Crysis is the successor to Far Cry, the award-winning first-person shooter from Crytek.You are ‘Nomad’, part of a US Special Forces team equipped with some very high-tech and classified gear. Your mission is to insert into a North Korean-controlled island and rescue some hostages. The reason why North Korea has suddenly annexed this small plot of land? Unknown. For now….
Graphics: Using the latest DirectX 10 enhancements, this game looks incredible and, like Far Cry before it, sets a new benchmark in computer game graphics. Unfortunately, you need a mighty powerful rig to take advantage of the effects.
Our Test Rig:
- AMD 6000+ AM2 Dual Core CPU
- 4Gb of DDR2 RAM
- BFG 8800 GTX OC Video Card
- Sound Blaster X-Fi Gamer
- Windows Vista 32-bit
We were able to run the game very well on our set-up. The graphics looked amazing and none of the effects were lost. The depth-of-field looks very convincing as does the physics modelling.
Sound: The sound design in Crysis is no slouch either. Ambient noises really make you feel as if you are alone on the small island, of course, until all hell breaks loose. Sound effects are excellent as well, with subtle touches like ‘freezing’ sounds, invidual shells dropping, and even the rattling around of fallen paper cups to immerse you in the virtual world.
Music: Music in Crysis is good, although it is outshown by the sound design and graphics. The tones range from eerie to adrenaline fueled marches.
Gameplay: Your super nano suits have four different modes in which to utilize. The first increases your armor – this is the mode that we used most often. The next mode increases your speed. The next mode cloaks your body (ala Predator) for as long as your suit’s energy holds out. Finally, the third increases your strength and man does it increase it. Under normal circumstances when you grab an enemy by the throat and throw him, he will lay there a minute, then get back up. When strength is engaged, he flies much farther and doesn’t get back up. In addition, some obstacles can be broken by punching them, only in strength-mode.

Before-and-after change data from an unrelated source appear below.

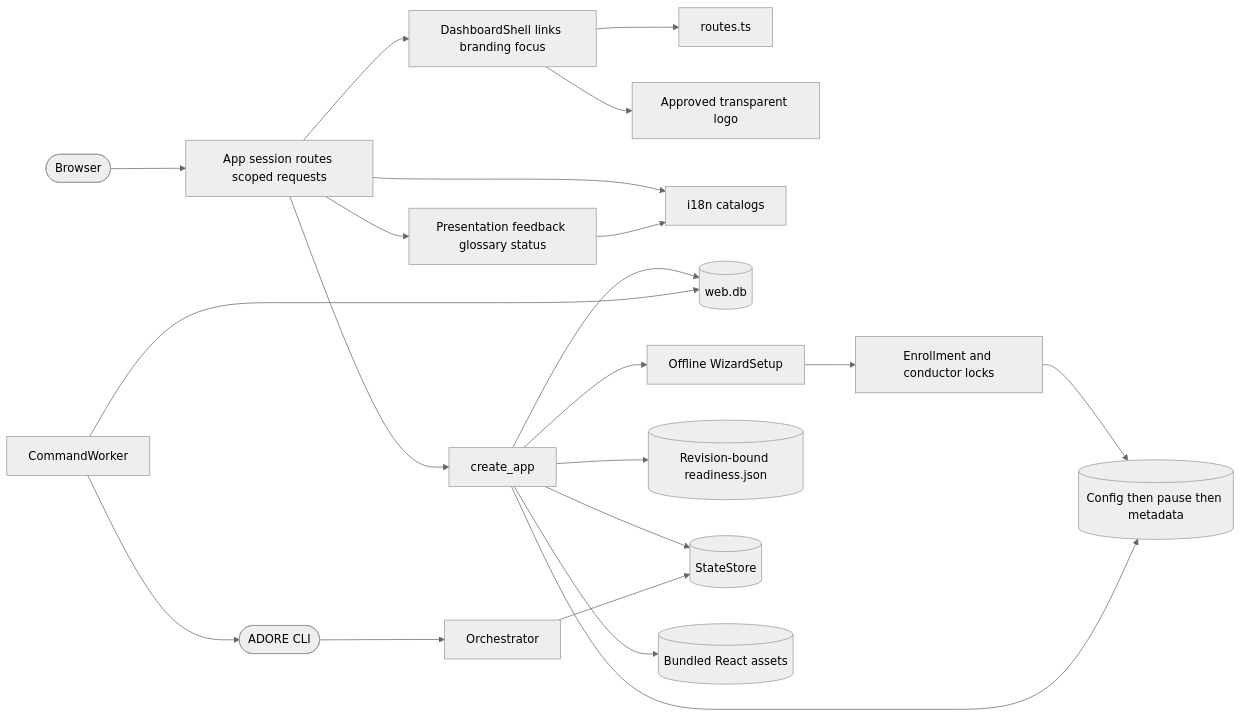
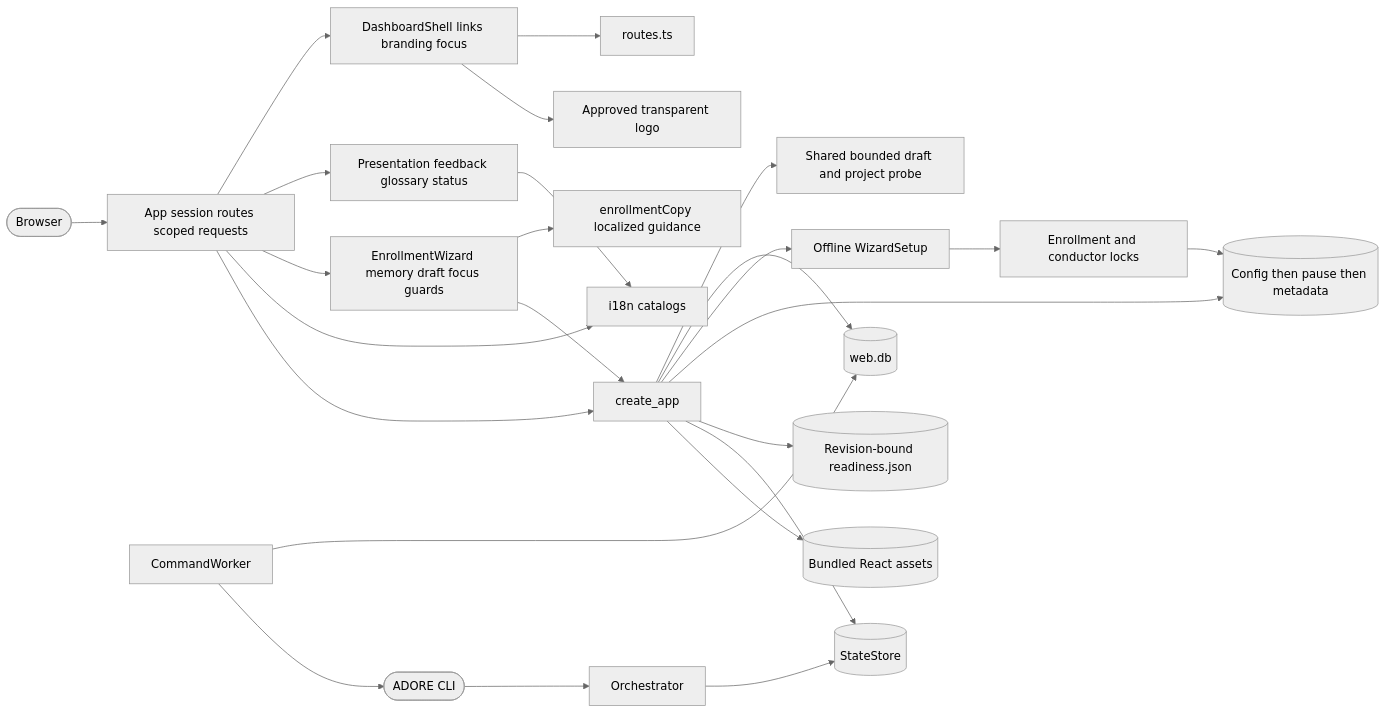
One commit to DDP-Engineering/AgenticDeliveryOrchestratorRuntimeEngine changed the diagram in .agentic/knowledge/web-interface.md. Above: the diagram before and after it, drawn with Mermaid (neutral theme). The commit also changed other lines of this file and 33 other files, not shown here.

First line of the commit message:
feat(web): deliver guided project enrollment (#7)

````diff
--- a/.agentic/knowledge/web-interface.md
+++ b/.agentic/knowledge/web-interface.md
@@ -282,23 +298,27 @@
 ```mermaid
 flowchart LR
     browser([Browser]) --> App[App session routes scoped requests]
     App --> DashboardShell[DashboardShell links branding focus]
     App --> Presentation[Presentation feedback glossary status]
+    App --> EnrollmentWizard[EnrollmentWizard memory draft focus guards]
+    EnrollmentWizard --> enrollmentCopy[enrollmentCopy localized guidance]
+    EnrollmentWizard --> api
+    api --> draftProbe[Shared bounded draft and project probe]
     DashboardShell --> routes[routes.ts]
     DashboardShell --> logo[Approved transparent logo]
     App --> i18n[i18n catalogs]
     Presentation --> i18n
     App --> api[create_app]
     api --> identity[(web.db)]
     api --> preparation[Offline WizardSetup]
     preparation --> publication[Enrollment and conductor locks]
     publication --> profiles[(Config then pause then metadata)]
     api --> profiles
     api --> verification[(Revision-bound readiness.json)]
     api --> state[(StateStore)]
     api --> assets[(Bundled React assets)]
     worker[CommandWorker] --> identity
     worker --> cli([ADORE CLI])
     cli --> conductor[Orchestrator]
     conductor --> state
 ```
````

These modes give Crysis it’s replayability. Choosing to go guns-blazing into a village or to go in stealth-mode is up to you. In fact, you have certain mission objectives but it is pretty much up to you how you get to your objective and accomplish them.
Unfortunately, there are still a ton of bugs in the game that can affect performance even more so than the high system requirements. We saw a couple ‘CTDs’, an issue with the game not wanting to start in full-screen mode, what seemed to be a memory leak after about forty minutes of play, and even a strange sound issue with this incesant clicking noise. At this time, patch #1 is currently being readied for release. Hopefully, this will fix some of these issues as it is always a shame for bugs to bring down opinion of an otherwise excellent game.
Conclusion: Crytek has done it again, bringing an excellent cinematic gaming experience to the masses with Crysis. If you can hold fast for the upcoming patches, you will be treated to an excellent game.